The same type of fuel cell from Blue World Technologies has been tested in the Czech Republic at an even higher level of electrical current than tested at DTU. The cell was operating for 15,000 hours with a degradation rate of only 4 microvolts per hour, which is equivalent to 0.0007 % per hour. The test in the Czech Republic was a part of the successful European Union project “Construction of Improved HT-PEM MEAs and Stacks for Long Term Stable Modular CHP Units (CISTEM)” that was coordinated by the German research institution Next Energy (now part of DLR) located in Oldenburg near Bremen.
Blue World Technologies’ very low degradation rates are extremely important for the commercial fuel cell energy system. These systems are powered by Blue World Technologies’ cells that with other components are assembled in a system called stacks.
The systems use methanol as fuel. Methanol is cheap to produce and it is easy to extract methanol from biological resources.
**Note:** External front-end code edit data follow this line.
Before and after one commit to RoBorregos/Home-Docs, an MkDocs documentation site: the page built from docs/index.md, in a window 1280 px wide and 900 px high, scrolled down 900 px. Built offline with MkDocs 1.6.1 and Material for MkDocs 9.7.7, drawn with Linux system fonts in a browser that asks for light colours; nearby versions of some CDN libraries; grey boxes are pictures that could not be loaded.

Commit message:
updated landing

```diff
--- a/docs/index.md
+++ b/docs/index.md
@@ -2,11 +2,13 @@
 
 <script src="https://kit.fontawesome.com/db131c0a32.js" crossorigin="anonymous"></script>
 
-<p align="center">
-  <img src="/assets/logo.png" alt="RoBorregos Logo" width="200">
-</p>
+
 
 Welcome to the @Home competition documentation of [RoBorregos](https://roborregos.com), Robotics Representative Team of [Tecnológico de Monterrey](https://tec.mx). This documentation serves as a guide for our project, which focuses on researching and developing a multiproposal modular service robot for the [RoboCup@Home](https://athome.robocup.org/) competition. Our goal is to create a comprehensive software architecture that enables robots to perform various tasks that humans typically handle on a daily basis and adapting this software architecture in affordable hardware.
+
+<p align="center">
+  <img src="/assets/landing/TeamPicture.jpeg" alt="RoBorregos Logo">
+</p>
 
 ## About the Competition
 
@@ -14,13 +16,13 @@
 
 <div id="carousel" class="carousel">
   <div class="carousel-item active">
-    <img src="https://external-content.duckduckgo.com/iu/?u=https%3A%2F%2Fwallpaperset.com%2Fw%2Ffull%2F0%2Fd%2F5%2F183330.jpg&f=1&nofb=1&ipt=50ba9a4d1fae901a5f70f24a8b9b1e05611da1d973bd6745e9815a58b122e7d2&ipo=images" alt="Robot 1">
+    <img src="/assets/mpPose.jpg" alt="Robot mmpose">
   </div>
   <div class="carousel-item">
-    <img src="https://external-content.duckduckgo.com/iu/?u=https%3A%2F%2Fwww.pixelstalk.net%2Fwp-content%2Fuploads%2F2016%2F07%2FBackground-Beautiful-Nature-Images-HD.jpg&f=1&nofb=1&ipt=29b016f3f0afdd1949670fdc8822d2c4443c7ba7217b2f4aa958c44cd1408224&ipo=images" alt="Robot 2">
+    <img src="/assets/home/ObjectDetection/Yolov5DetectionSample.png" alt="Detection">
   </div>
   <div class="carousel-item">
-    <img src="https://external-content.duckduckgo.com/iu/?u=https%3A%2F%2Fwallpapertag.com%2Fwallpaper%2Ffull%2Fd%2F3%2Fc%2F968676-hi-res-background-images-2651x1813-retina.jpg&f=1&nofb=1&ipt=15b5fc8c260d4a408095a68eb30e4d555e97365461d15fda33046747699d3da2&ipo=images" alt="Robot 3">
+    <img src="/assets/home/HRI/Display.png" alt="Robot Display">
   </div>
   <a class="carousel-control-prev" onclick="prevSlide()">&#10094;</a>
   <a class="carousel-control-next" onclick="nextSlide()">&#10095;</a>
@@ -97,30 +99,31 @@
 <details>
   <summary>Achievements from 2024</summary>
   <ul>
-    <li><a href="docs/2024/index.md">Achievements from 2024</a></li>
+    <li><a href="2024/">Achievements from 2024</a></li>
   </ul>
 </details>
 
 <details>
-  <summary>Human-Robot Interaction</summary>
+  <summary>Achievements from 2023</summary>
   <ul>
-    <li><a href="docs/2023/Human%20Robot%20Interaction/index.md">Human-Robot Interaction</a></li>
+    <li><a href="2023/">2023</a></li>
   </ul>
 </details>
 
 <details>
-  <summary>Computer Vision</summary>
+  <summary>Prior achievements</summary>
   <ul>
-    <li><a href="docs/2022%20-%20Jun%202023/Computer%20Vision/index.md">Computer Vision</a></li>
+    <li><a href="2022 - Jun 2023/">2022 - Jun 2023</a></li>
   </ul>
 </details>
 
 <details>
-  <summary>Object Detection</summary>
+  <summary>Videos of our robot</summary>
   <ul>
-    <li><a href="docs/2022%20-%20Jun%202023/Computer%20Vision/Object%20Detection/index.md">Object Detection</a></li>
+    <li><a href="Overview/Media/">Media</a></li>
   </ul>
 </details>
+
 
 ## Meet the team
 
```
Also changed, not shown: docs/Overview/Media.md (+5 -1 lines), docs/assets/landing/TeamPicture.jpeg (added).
In recent years, Blue World Technologies has focused intensively on increasing exports of fuel cell products where they are successful in manufacturing the special high-temperature plastic contained in the cells. Only a few companies in the world can master the manufacture of this specific polymer. The technology is so mature now that an actual commercialization is in the near future.
– This world record is a milestone in our work towards a commercialization. The advantage of using both hydrogen and methanol is that the systems can generate electricity with almost no pollution and on fuels made from biological ‘green’ materials. Fuel cells can be used in electric vehicles without a hydrogen infrastructure. With a durability this low we are rapidly approaching a breakthrough for large-scale production, Hans Aage Hjuler says.